Letters to Community

Task Force on Improving Graduate Admissions Processes
January 26, 2011

The Dean for Graduate Education has assembled a Task Force on Improving Graduate Admissions Processes with the motivation, charge, timeline and membership detailed below.

The graduate admissions process is central to maintaining the vitality and quality of our education and research enterprise. During the last admissions cycle, MIT had the highest number of graduate applicants (22,139) and the most competitive admission rate (15%) in its history. The graduate admissions process at MIT is decentralized, implemented by individual graduate programs and highly heterogeneous across MIT with electronic, paper-based, and hybrid systems currently in use.

Discussions with graduate administrators, graduate officers and Department Heads during the Fall 2010 semester have raised systems-based issues in numerous departments with graduate admissions that affect students, faculty and staff.
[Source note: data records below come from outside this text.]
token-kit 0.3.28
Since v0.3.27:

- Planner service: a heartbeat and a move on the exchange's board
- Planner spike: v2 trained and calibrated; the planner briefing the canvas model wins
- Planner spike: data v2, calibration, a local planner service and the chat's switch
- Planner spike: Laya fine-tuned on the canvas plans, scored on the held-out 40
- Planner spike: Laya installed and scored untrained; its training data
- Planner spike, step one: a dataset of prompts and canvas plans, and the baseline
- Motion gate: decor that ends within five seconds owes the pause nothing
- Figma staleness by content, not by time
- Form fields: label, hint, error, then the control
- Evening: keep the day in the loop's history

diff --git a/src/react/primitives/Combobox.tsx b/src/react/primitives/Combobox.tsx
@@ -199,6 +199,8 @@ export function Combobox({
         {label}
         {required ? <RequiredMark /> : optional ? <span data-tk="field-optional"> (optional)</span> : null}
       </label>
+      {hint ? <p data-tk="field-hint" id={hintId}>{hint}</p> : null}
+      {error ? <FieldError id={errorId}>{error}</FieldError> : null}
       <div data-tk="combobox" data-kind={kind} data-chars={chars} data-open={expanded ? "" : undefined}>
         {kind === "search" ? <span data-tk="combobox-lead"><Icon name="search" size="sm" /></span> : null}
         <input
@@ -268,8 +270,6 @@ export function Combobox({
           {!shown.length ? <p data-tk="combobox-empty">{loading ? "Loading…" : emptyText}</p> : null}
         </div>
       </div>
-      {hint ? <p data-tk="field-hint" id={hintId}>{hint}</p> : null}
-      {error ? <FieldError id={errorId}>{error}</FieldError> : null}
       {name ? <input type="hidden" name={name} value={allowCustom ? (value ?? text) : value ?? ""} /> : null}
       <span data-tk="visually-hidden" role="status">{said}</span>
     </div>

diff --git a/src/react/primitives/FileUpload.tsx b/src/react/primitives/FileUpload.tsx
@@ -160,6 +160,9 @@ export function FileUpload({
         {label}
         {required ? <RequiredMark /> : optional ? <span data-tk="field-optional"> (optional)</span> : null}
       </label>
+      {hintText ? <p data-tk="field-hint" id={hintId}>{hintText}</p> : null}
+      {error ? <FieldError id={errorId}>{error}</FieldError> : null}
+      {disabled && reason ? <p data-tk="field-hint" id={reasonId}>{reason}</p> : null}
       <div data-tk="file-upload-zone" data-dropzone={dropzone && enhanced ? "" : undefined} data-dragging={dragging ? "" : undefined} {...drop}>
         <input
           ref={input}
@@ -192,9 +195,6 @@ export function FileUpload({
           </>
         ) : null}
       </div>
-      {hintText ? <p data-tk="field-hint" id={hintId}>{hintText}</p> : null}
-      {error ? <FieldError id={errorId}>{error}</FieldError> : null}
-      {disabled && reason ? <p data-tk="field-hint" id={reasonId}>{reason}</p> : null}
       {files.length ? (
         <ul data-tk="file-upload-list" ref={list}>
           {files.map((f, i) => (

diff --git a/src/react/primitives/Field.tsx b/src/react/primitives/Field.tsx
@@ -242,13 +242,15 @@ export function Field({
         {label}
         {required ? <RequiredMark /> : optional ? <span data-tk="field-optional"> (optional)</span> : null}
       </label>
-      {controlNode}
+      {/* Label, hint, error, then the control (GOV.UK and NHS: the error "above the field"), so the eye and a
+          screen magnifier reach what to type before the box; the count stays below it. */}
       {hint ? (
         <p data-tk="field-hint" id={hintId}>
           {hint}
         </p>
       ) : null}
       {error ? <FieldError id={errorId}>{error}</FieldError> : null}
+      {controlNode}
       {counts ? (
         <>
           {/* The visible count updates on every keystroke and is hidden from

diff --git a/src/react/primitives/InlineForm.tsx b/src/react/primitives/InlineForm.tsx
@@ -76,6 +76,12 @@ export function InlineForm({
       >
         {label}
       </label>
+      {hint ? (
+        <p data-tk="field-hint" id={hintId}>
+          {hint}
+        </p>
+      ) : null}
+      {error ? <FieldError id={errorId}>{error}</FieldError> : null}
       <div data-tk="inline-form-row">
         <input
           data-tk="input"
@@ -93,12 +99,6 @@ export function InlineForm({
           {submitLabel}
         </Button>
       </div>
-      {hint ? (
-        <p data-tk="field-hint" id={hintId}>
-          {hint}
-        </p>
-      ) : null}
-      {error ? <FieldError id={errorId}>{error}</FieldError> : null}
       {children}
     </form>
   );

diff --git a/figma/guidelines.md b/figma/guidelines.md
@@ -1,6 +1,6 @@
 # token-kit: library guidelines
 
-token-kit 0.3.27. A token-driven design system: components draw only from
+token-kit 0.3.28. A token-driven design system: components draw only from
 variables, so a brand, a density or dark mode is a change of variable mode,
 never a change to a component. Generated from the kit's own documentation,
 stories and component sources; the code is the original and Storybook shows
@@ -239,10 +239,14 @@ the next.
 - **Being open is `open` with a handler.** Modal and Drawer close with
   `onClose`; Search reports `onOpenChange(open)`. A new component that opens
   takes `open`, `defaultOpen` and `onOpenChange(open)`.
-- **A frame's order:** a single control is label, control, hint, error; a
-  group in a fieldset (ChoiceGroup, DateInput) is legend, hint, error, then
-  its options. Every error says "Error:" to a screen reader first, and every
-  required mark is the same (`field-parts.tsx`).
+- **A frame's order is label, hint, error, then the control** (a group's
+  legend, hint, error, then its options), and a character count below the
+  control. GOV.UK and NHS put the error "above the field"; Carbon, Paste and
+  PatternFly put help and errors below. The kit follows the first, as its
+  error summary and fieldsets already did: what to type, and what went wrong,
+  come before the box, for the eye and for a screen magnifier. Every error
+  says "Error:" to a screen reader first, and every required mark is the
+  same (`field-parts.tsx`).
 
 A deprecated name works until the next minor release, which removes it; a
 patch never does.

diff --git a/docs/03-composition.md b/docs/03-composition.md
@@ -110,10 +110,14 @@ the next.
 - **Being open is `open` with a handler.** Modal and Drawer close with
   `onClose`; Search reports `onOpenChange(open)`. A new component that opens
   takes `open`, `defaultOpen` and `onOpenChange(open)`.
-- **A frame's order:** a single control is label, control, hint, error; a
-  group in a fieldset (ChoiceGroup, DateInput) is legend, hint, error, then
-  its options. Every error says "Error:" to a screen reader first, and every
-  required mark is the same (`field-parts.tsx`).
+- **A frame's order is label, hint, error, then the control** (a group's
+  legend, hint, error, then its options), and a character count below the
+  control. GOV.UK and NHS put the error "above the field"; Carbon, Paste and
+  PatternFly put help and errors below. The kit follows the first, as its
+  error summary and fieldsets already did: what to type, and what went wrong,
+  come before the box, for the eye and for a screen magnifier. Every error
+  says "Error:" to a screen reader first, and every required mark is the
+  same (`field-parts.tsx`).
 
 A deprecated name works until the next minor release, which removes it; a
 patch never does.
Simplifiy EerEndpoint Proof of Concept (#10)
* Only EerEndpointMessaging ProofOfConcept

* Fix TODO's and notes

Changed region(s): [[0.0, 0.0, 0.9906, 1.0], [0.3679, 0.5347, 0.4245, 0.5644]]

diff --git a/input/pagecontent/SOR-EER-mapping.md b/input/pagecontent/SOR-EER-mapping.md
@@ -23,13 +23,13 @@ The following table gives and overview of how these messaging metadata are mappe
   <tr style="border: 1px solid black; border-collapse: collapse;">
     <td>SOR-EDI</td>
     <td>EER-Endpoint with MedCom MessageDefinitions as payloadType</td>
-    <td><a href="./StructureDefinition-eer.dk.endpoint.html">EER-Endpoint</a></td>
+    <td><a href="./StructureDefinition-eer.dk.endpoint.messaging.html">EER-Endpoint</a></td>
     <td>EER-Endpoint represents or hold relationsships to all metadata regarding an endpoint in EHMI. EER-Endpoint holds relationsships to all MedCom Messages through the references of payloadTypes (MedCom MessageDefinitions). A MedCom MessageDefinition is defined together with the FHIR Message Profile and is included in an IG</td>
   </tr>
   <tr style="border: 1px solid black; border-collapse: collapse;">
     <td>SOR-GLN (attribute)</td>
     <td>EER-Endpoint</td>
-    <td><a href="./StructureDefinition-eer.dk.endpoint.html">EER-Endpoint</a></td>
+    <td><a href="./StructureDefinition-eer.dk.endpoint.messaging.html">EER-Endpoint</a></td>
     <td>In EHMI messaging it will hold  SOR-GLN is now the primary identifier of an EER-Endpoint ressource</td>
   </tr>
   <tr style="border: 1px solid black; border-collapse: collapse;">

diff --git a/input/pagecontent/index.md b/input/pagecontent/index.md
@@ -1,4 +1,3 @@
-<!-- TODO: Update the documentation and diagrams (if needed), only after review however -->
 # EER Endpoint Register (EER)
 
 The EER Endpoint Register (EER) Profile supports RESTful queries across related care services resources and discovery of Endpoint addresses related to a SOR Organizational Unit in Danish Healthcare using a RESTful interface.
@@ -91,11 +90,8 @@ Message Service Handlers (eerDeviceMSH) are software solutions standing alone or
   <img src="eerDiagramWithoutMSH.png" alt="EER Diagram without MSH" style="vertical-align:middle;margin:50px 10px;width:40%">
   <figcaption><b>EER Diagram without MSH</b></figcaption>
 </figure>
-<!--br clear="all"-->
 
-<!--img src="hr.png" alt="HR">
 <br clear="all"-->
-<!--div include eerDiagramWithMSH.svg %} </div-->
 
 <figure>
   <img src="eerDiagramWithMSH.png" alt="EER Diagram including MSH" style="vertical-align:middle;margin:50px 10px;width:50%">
These include:

  • A significant administrative burden due to manual data entry, reporting, double-checking, formatting, scanning, file conversion and consolidation, maintaining shadow systems and reporting
  • Unintuitive, awkward and slow interfaces
  • Poor applicant experience with various software platforms
  • No capability for real-time data reporting
  • Inconsistent data capture and reporting between programs
  • Ineffecient use of time and financial resources due to the use of paper-based and hybrid paper-electronic systems (for example, during faculty evaluation of applications)
  • Difficulty in maintaining resources for training and documentation to support admissions processes.

Graduate administrators, admissions staff and faculty do an outstanding job with the systems available to them, but it has become clear that there is an urgent need and broad support for an improved infrastructure to support their work.

The 2007 Student Systems Vision Project: Graduate Admissions Workshop Report and the 2009 Institute-wide Planning Task Force both recommended that the Dean for Graduate Education pursue a centralized online paperless graduate admissions system for MIT. When considering the transition to a centralized admissions system, it is essential to consider the graduate admissions process as a whole , including our current procedures as well as potential future needs and innovations.


The charge of the Task Force on Improving Graduate Admissions Processes will be:

  • To comprehensively analyze the capabilities and limitations of current graduate admissions systems utilized across the Institute and by our peers; to assess baseline functionalities required by all graduate programs; and to propose a plan (including organization and implementation) for the development of a centralized online paperless admissions system. To this end, the Task Force will consider the appropriate amount of graduate program customization needs; security; installation; training; maintenance; enhancements for future innovations in the evaluation process (see below); interfacing with other student information and financial aid systems; cost; value-added; long-term sustainability; and implications.
  • To catalog current graduate admissions processes and develop recommendations for innovation in the graduate admissions evaluation process. Examples may include: linking admissions evaluations to graduate student academic performance metrics (both in-class and research) and job placement data; new proactive recruitment practices, in particular with respect to enhancing diversity; the use and potential benefits of new admissions tools for assessing transferable skills (e.g. communication, resilience, ethics and integrity); video content; portfolio digitization; and interviewing formats.
  • To explore synergies with the centralized undergraduate admissions system, and processes from recruiting, to selection, to yield.

Reporting timeline

The Task Force will conduct its work during the Spring 2011 semester is expected to report periodically to the Dean for Graduate Education with a final written report and recommendation anticipated by May 1, 2011, so that the implementation phase can begin immediately after reporting is complete. We encourage graduate programs who are considering developing new graduate admissions systems to wait until the Task Force completes its work.



JoAnn Carmin (Urban Studies and Planning)
Julie Greenberg (Graduate Chair/Admissions Officer, Harvard-MIT Division of Health Sciences and Technology)
Nicolas Hadjiconstantinou (Former Graduate Admissions Officer, Mechanical Engineering, Chair)
Terry Orlando (Former Graduate Chair/Admissions Officer, Electrical Engineering and Computer Science)
David Pesetsky (Linguistics)
Bjorn Poonen (Graduate co-Chair, Mathematics)
Ray Reagans (Sloan School of Management)

Graduate Administrators

Denise Heintze (Brain and Cognitive Sciences)
Angelita Mireles (Materials Science and Engineering)

Graduate Student Representative

Graham Willis (Urban Studies and Planning)


Stu Schmill (MIT Dean of Admissions, Office of the Dean for Undergraduate Education)

Information Services & Technology (IS&T)

Eamon Kearns (Associate Director, Education Systems, IS&T)